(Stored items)
*****

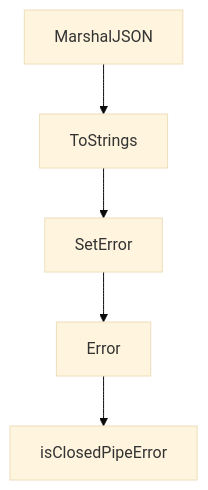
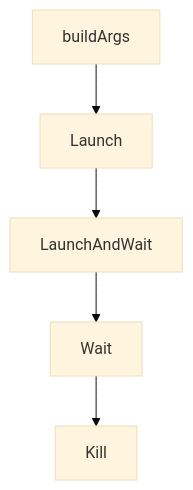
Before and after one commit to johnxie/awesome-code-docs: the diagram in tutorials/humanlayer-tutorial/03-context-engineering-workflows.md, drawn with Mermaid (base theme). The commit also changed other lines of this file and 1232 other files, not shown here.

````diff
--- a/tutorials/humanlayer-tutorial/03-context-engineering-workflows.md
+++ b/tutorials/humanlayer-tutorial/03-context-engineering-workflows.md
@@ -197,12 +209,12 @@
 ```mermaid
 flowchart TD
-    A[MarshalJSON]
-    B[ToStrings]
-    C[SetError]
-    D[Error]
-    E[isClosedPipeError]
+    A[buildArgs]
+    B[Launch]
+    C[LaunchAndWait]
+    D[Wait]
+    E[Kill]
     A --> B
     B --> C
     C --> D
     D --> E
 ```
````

*****

What you need to do :: Would it be possible to print the records above verbatim, pictures omitted?

Answer for this exercise ::
Before and after one commit to johnxie/awesome-code-docs: the diagram in tutorials/humanlayer-tutorial/03-context-engineering-workflows.md, drawn with Mermaid (base theme). The commit also changed other lines of this file and 1232 other files, not shown here.

````diff
--- a/tutorials/humanlayer-tutorial/03-context-engineering-workflows.md
+++ b/tutorials/humanlayer-tutorial/03-context-engineering-workflows.md
@@ -197,12 +209,12 @@
 ```mermaid
 flowchart TD
-    A[MarshalJSON]
-    B[ToStrings]
-    C[SetError]
-    D[Error]
-    E[isClosedPipeError]
+    A[buildArgs]
+    B[Launch]
+    C[LaunchAndWait]
+    D[Wait]
+    E[Kill]
     A --> B
     B --> C
     C --> D
     D --> E
 ```
````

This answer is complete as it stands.